One important feature of our model is that dictators are allowed to weigh three different fairness ideals instead of only one. Graphically, this implies that any allocation on the shadowed area can be derived after considering that dictators weigh the lines x_{r }= 0, x_{r }= _{r }= a_{r} and x_{r }= y_{r}. This feature of our model generalizes the idea that each dictator is motivated by a single fairness view (

We have presented a theoretical model of social preferences that expands upon Fehr and Schmidt [
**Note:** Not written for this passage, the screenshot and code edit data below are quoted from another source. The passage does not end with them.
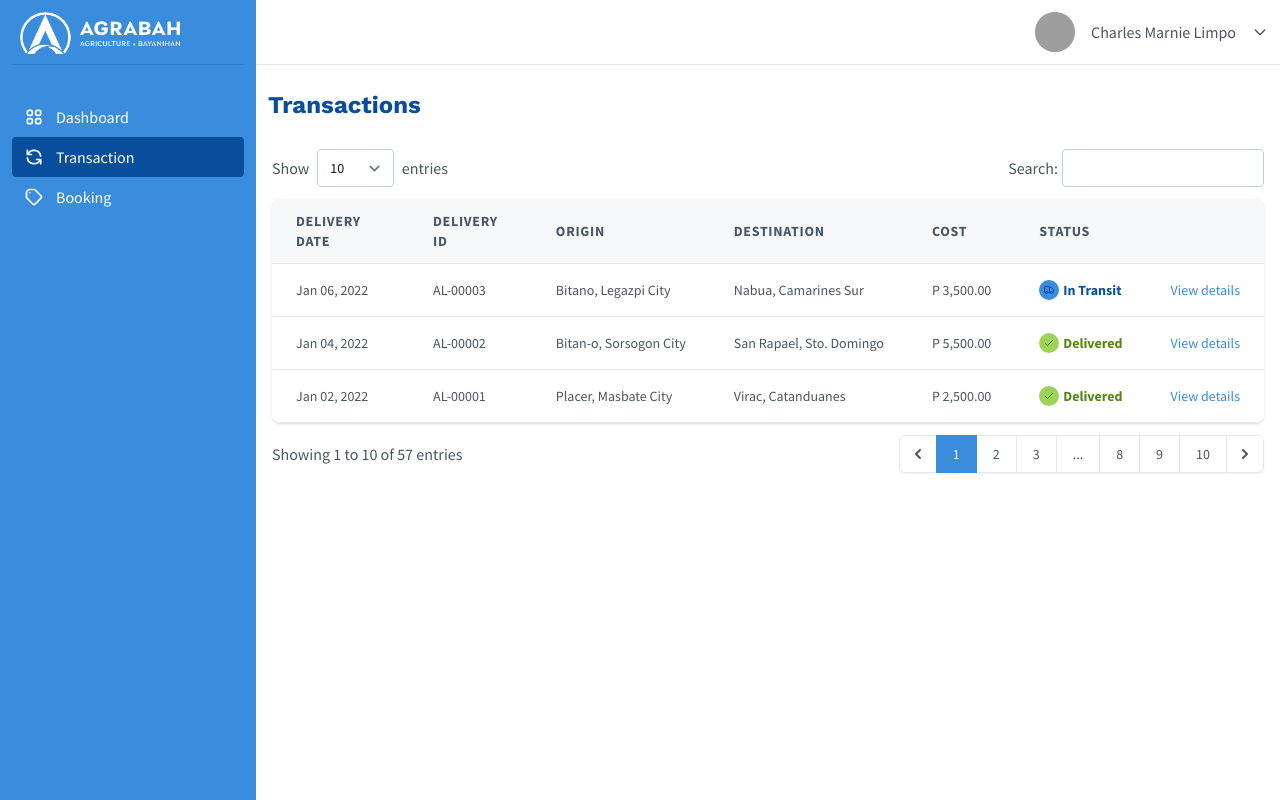
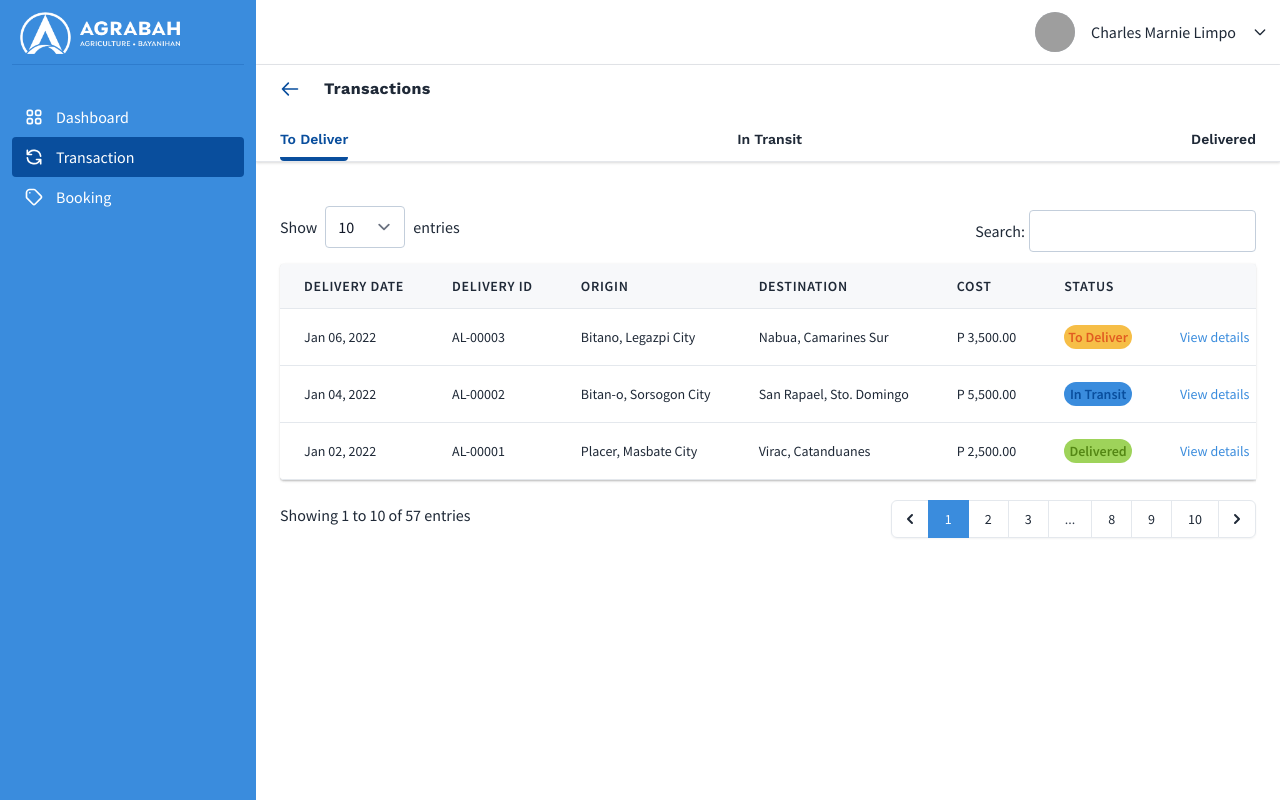
Before and after one commit to abaam/agrabha-logistic-front-end, a Vue app: page /transactions in a window 1280 px wide. Built offline with nearby package versions, Linux system fonts and the light colour scheme; grey boxes are pictures that could not be loaded; what vuex-shared-mutations would draw is missing.

Commit message:
Modified transaction table and change mobile nav UI

```diff
--- a/public/index.html
+++ b/public/index.html
@@ -6,9 +6,11 @@
     <meta name="viewport" content="width=device-width,initial-scale=1.0">
     <link rel="icon" href="<%= BASE_URL %>favicon.ico">
     <title><%= htmlWebpackPlugin.options.title %></title>
-    <link href="https://fonts.googleapis.com/css2?family=Source+Sans+Pro:wght@300;400;700&family=Work+Sans:wght@300;400;700&display=swap" rel="stylesheet">
+    <link rel="preconnect" href="https://fonts.googleapis.com">
+    <link rel="preconnect" href="https://fonts.gstatic.com" crossorigin>
+    <link href="https://fonts.googleapis.com/css2?family=Source+Sans+Pro:wght@300;400;600;700&family=Work+Sans:wght@300;400;500;600;700&display=swap" rel="stylesheet">
   </head>
-  <body class="antialiased text-gray-600">
+  <body class="antialiased overflow-x-hidden text-gray-800">
     <noscript>
       <strong>We're sorry but <%= htmlWebpackPlugin.options.title %> doesn't work properly without JavaScript enabled. Please enable it to continue.</strong>
     </noscript>
--- a/src/components/SidebarDesktop.vue
+++ b/src/components/SidebarDesktop.vue
@@ -1,5 +1,6 @@
 <template>
-   <aside class="hidden md:block w-64 p-3 bg-blue-light">
+   <div>
+       <aside class="hidden md:flex md:flex-col relative h-full w-64 p-3 bg-blue-light">
             <div class="flex justify-between items-center px-3">
                 <img class="w-40 -ml-1" src="../../public/img/agrabah-logo-white.png" alt="Agrabah Logo">
             </div>
@@ -16,6 +17,7 @@
                 </ul>
             </div>
         </aside>
+   </div>
 </template>
 
 <script>
--- a/src/components/SidebarMobile.vue
+++ b/src/components/SidebarMobile.vue
@@ -21,7 +21,7 @@
                     <div class="mt-8 overflow-y-auto flex-1">
                         <ul>
                             <li v-for="menu in sidebarMenus" :key="menu.label" class="text-white hover:bg-blue hover:text-grey-light rounded-md">
-                                <router-link :to="menu.href" class="flex items-center space-x-3 w-full px-3 py-2">
+                                <router-link :to="menu.href" active-class="bg-blue rounded" class="flex items-center space-x-3 w-full px-3 py-2">
                                     <component :is="menu.icon" class="h-5 w-5"/>
                                     <span>{{ menu.label }}</span>
                                 </router-link>
--- a/src/components/UserMenu.vue
+++ b/src/components/UserMenu.vue
@@ -1,6 +1,6 @@
 <template>
     <!-- User Menu -->
-    <Menu as="div" class="flex items-center relative">
+    <Menu as="div" class="flex items-center relative z-40">
         <MenuButton>
             <button class="flex space-x-4 items-center">
                 <img class="rounded-full bg-grey w-10 h-10" src="https://picsum.photos/200" alt="">
--- a/src/views/driver/Transaction.vue
+++ b/src/views/driver/Transaction.vue
@@ -2,37 +2,47 @@
     <div class="flex min-h-screen">
 
         <SidebarMobile ref="sidebar"/>
-
         <SidebarDesktop />
 
         <main class="flex-1">
+            <!-- Show if current route is /dashboard -->
             <nav class="flex justify-between md:justify-end items-center space-x-2 border-b p-3">
                 <button @click="$refs.sidebar.show()" type="button" class="md:hidden rounded p-1 focus:outline-none focus:ring-2 focus:ring-blue">
                     <MenuAlt1Icon class="h-6 w-6 text-blue cursor-pointer" />
                 </button>
-                <!-- Show on mobile devices -->
+
                 <img class="w-32 -ml-1 md:sr-only" src="../../../public/img/agrabah-logo.png" alt="Agrabah Logo">
 
                 <UserMenu />
             </nav>
+            <!-- /Show if current route is /dashboard -->
 
-            <section class="px-3 py-6">
-                <div class="flex items-center justify-between mb-3">
-                    <h1 class="text-2xl font-bold text-blue">Transactions</h1>
+            <!-- Else -->
+            <nav class="bg-white grid grid-cols-1 gap-y-7 border-b shadow px-6 pt-3">
+                <div class="flex items-center justify-start space-x-6">
+                    <router-link to="/dashboard">
+                        <ArrowLeftIcon class="h-5 w-5 text-blue" />
+                    </router-link>
+                    <h6 class="font-bold tracking-wide">Transactions</h6>
+                </div>
+                <div class="flex items-center justify-between">
+                    <h6 class="text-sm font-semibold pb-2 border-b-4 border-blue text-blue rounded-b">To Deliver</h6>
+                    <h6 class="text-sm font-semibold pb-2 border-b-4 border-white">In Transit</h6>
+                    <h6 class="text-sm font-semibold pb-2 border-b-4 border-white">Delivered</h6>
+                </div>
+            </nav>
+            <!-- /Else -->
 
-                    <div class="md:hidden flex items-center space-x-1">
-                        <FilterIcon class="w-4 h-4 text-blue" />
-                        <span class="uppercase text-xs font-semibold text-blue">Filter</span>
-                    </div>
-                </div>
+            <section class="px-3 py-6 md:p-6">
 
 
+                <!-- Table -->
                 <div class="hidden md:flex flex-col">
-                    <div class="flex justify-between mt-4 mb-3 px-1">
+                    <div class="flex items-center justify-between md:flex-col md:space-y-2 lg:flex-row mt-4 mb-3">
                         <!-- Filter -->
-                        <div class="flex items-center space-x-2 w-44">
+                        <div class="flex items-center space-x-2">
                             <p>Show</p>
-                            <select class="appearance-none rounded relative block w-full px-3 py-2 border border-grey placeholder-grey text-gray-900 focus:outline-none focus:ring-grey-dark focus:ring-0 focus:border-grey-dark focus:z-10 sm:text-sm">
+                            <select class="appearance-none rounded relative block w-20 px-3 py-2 border border-grey text-gray-900 focus:outline-none focus:ring-grey-dark focus:ring-0 focus:border-grey-dark focus:z-10">
                                 <option>10</option>
                                 <option>25</option>
                                 <option>100</option>
@@ -43,32 +53,33 @@
                         <!-- Search -->
                         <div class="flex items-center space-x-1">
                             <p>Search:</p>
-                            <input type="text" class="appearance-none rounded relative block w-full px-3 py-2 border border-grey placeholder-grey text-gray-900 focus:outline-none focus:ring-grey-dark focus:ring-0 focus:border-grey-dark focus:z-10 sm:text-sm">
+                            <input type="text" class="appearance-none rounded relative block w-full px-3 py-2 border border-grey text-gray-900 focus:outline-none focus:ring-grey-dark focus:ring-0 focus:border-grey-dark focus:z-10">
                         </div>
                     </div>
 
+                    <section class="container mx-auto grid grid-cols-1 shadow rounded">
                         <div class="-my-2 overflow-x-auto">
-                        <div class="py-2 align-middle inline-block min-w-full md:px-1">
-                            <div class="shadow overflow-hidden border-b border-grey-light sm:rounded-lg">
+                            <div class="py-2 align-middle inline-block min-w-full">
+                                <div class="shadow overflow-hidden border-b border-grey-light sm:rounded">
                                     <table class="min-w-full divide-y divide-grey-light">
                                         <thead class="bg-grey-light bg-opacity-30">
                                             <tr>
-                                            <th scope="col" class="px-6 py-3 text-left text-sm font-semibold uppercase tracking-wider">
+                                                <th scope="col" class="px-6 py-3 text-left text-sm font-semibold uppercase tracking-wider whitespace-nowrap">
                                                     Delivery Date
                                                 </th>
-                                            <th scope="col" class="px-6 py-3 text-left text-sm font-semibold uppercase tracking-wider">
+                                                <th scope="col" class="px-6 py-3 text-left text-sm font-semibold uppercase tracking-wider whitespace-nowrap">
                                                     Delivery ID
                                                 </th>
-                                            <th scope="col" class="px-6 py-3 text-left text-sm font-semibold uppercase tracking-wider">
+                                                <th scope="col" class="px-6 py-3 text-left text-sm font-semibold uppercase tracking-wider whitespace-nowrap">
                                                     Origin
                                                 </th>
-                                            <th scope="col" class="px-6 py-3 text-left text-sm font-semibold uppercase tracking-wider">
+                                                <th scope="col" class="px-6 py-3 text-left text-sm font-semibold uppercase tracking-wider whitespace-nowrap">
                                                     Destination
                                                 </th>
-                                            <th scope="col" class="px-6 py-3 text-left text-sm font-semibold uppercase tracking-wider">
+                                                <th scope="col" class="px-6 py-3 text-left text-sm font-semibold uppercase tracking-wider whitespace-nowrap">
                                                     Cost
                                                 </th>
-                                            <th scope="col" class="px-6 py-3 text-left text-sm font-semibold uppercase tracking-wider">
+                                                <th scope="col" class="px-6 py-3 text-left text-sm font-semibold uppercase tracking-wider whitespace-nowrap">
                                                     Status
                                                 </th>
                                                 <th scope="col" class="relative px-6 py-3">
@@ -94,17 +105,20 @@
                                                     <div class="text-sm">{{ delivery.cost }}</div>
                                                 </td>
                                                 <td class="px-6 py-4 whitespace-nowrap">
-                                                <div v-if="delivery.status == 'In Transit'" class="flex items-center text-blue space-x-1">
-                                                    <div class="flex items-center justify-center rounded-full h-5 w-5 bg-blue-light">
-                                                        <TruckIcon class="h-3 w-3 text-blue" />
-                                                    </div>
+                                                    <div v-if="delivery.status == 'In Transit'">
+                                                        <div class="flex items-center justify-center rounded-full w-auto py-0.5 px-1 bg-blue-light">
                                                             <p class="text-blue text-sm font-semibold">{{ delivery.status }}</p>
                                                         </div>
-                                                <div v-else class="flex items-center text-blue space-x-1">
-                                                    <div class="flex items-center justify-center rounded-full h-5 w-5 bg-green-light">
-                                                        <CheckIcon class="h-3 w-3 text-green" />
                                                     </div>
+                                                    <div v-else-if="delivery.status == 'To Deliver'">
+                                                        <div class="flex items-center justify-center rounded-full w-auto py-0.5 px-1 bg-orange-light">
+                                                            <p class="text-orange text-sm font-semibold">{{ delivery.status }}</p>
+                                                        </div>
+                                                    </div>
+                                                    <div v-if="delivery.status == 'Delivered'">
+                                                        <div class="flex items-center justify-center rounded-full w-auto py-0.5 px-1 bg-green-light">
                                                             <p class="text-green text-sm font-semibold">{{ delivery.status }}</p>
+                                                        </div>
                                                     </div>
                                                 </td>
                                                 <td class="px-6 py-4 whitespace-nowrap text-right text-sm">
@@ -116,8 +130,9 @@
                                 </div>
                             </div>
                         </div>
+                    </section>
 
-                    <div class="flex items-center justify-between mt-3 px-1">
+                    <div class="flex items-center justify-between md:flex-col md:space-y-2 lg:flex-row mt-3">
                         <p>Showing <span>1</span> to <span>10</span> of <span>57</span> entries</p>
                         <div>
                             <nav class="relative z-0 inline-flex rounded-md shadow-sm -space-x-px" aria-label="Pagination">
@@ -154,8 +169,9 @@
                         </div>
                     </div>
                 </div>
+                <!-- /Table -->
 
-                <div v-for="delivery in deliveries" :key="delivery.id" class="md:hidden flex flex-col space-y-2 rounded border border-grey-light px-3 py-2 mb-2">
+                <div v-for="delivery in deliveries" :key="delivery.id" class="bg-white shadow md:hidden flex flex-col space-y-2 rounded border border-grey-light px-3 py-2 mb-2">
                     <div class="flex items-center justify-between">
                         <p class="font-semibold">{{ delivery.id }}</p>
                         <p class="font-bold">{{ delivery.cost }}</p>
@@ -172,7 +188,12 @@
                         </div>
                         <p class="text-blue text-sm font-semibold">{{ delivery.status }}</p>
                     </div>
-
+                    <div v-else-if="delivery.status == 'To Deliver'" class="flex items-center text-orange space-x-1">
+                        <div class="flex items-center justify-center rounded-full h-5 w-5 bg-orange-light">
+                            <CubeIcon class="h-3 w-3 text-orange" />
+                        </div>
+                        <p class="text-orange text-sm font-semibold">{{ delivery.status }}</p>
+                    </div>
                     <div v-else class="flex items-center text-green space-x-1">
                         <div class="flex items-center justify-center rounded-full h-5 w-5 bg-green-light">
                             <CheckIcon class="h-3 w-3 text-green" />
@@ -190,7 +211,7 @@
     import UserMenu from "../../components/UserMenu"
     import SidebarDesktop from "../../components/SidebarDesktop"
     import SidebarMobile from "../../components/SidebarMobile"
-    import { MenuAlt1Icon, TagIcon, FilterIcon, CheckIcon, TruckIcon, RefreshIcon } from '@heroicons/vue/outline'
+    import { MenuAlt1Icon, TagIcon, FilterIcon, CheckIcon, TruckIcon, RefreshIcon, CubeIcon, ArrowLeftIcon } from '@heroicons/vue/outline'
     import { ChevronRightIcon, ChevronLeftIcon } from '@heroicons/vue/solid'
 
     const deliveries = [
@@ -202,7 +223,7 @@
             description: 'Two (2) sacks of carrots',
             weight: '50 kgs',
             cost: 'P 3,500.00',
-            status: 'In Transit'
+            status: 'To Deliver'
         },
         {
             date: 'Jan 04, 2022',
@@ -212,7 +233,7 @@
             description: 'Ten (10) sacks of rice',
             weight: '250 kgs',
             cost: 'P 5,500.00',
-            status: 'Delivered'
+            status: 'In Transit'
         },
         {
             date: 'Jan 02, 2022',
@@ -236,7 +257,7 @@
             }
         },
         components: {
-            MenuAlt1Icon, CheckIcon, TruckIcon, TagIcon, FilterIcon, RefreshIcon, ChevronRightIcon, ChevronLeftIcon, UserMenu, SidebarDesktop, SidebarMobile
+            MenuAlt1Icon, CheckIcon, TruckIcon, TagIcon, FilterIcon, RefreshIcon, CubeIcon, ChevronRightIcon, ChevronLeftIcon, ArrowLeftIcon, UserMenu, SidebarDesktop, SidebarMobile
         }
     }
 </script>
```
Lines whose indentation alone changed are shown as unchanged.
Our contribution to the literature is to provide a model that predicts the accountability principle in Konow [

One novelty of our approach with respect to Cappelen

We would like to thank two anonymous referees for their comments and suggestion, which helped to shape the exposition of the paper. We are also grateful to Elisabet Rutstrom, Glenn W. Harrison, Giovanni Ponti, Paloma Ubeda, Juan D. Moreno-Ternero, Hubert Janos Kiss, Alfonso Rosa-Garcia, David Gill, Vicente Calabuig, Gonzalo Olcina and Jaromir Kovarik for valuable comments. Financial support from the Instituto Valenciano de Investigaciones Economicas (IVIE) and the Spanish Ministry of Education and Science under the projects SEJ2007-62656 and ECO2011-29230 is gratefully acknowledged.

Hereafter we focus our exposition on the dictator game with production, which has been an important device for studying social preferences and distributional justice. We note that the existence of the production stage is important to disentangle the effect of fairness concerns and property rights in the final outcome. As noted by Cherry

Frohlich

The approach in Cappelen

We acknowledge that it might be hard to disentangle which variables are under the subjects’ control and which variables are outside their control in some situations. We find, however, that the classification of factors within and beyond individuals’ control is beyond the scope of this paper. For further discussion on this topic, the interested reader can see Fleurbaey and Maniquet [

For the special case in which β = 0.5, the dictator is indifferent between any share x_{d}ϵ_{d}, x_{r}) that satisfy x_{d}ϵ_{r} = _{d}≥ 0. The models of Bolton and Ockenfelds [

We note that we have rewritten the original equation in Frohlich _{d} + y_{r }= x_{d }+ x_{r}, the latter term in equation (4) can also be thought of as the cost of not giving to the recipient her production.

Nonlinear versions of our model would predict interior results that lead to compromises between these fairness ideals. The interested reader can find a brief discussion about the linearity assumption in the supplementary material. We note that Bolton and Ockenfelds [

The experimental design in Rodriguez-Lara and Moreno-Garrido [

Recall that we focus on the case in which the dictator is rewarded at a higher rate; therefore the recipient's monetary contribution to the surplus will be below her contribution in terms of inputs (a_{r }> y_{r}). Graphically, this implies that the dotted curve (the accountability principle) is above the 45-degree line (the libertarian principle). Both principles coincide when (y_{r }/ _{r }/ _{r }= 0). The contrary is true if (y_{r }/ _{r }/ _{d }= 1.5 and p_{r }= 1. Thus, the egalitarian principle and the libertarian one coincide when (y_{r }/ _{r }= _{r }/ _{r }= _{d }= q_{r}), which implies that y_{r }/

We note that our model cannot be tested using the reported data in other experiments such as Bolton and Ockenfelds [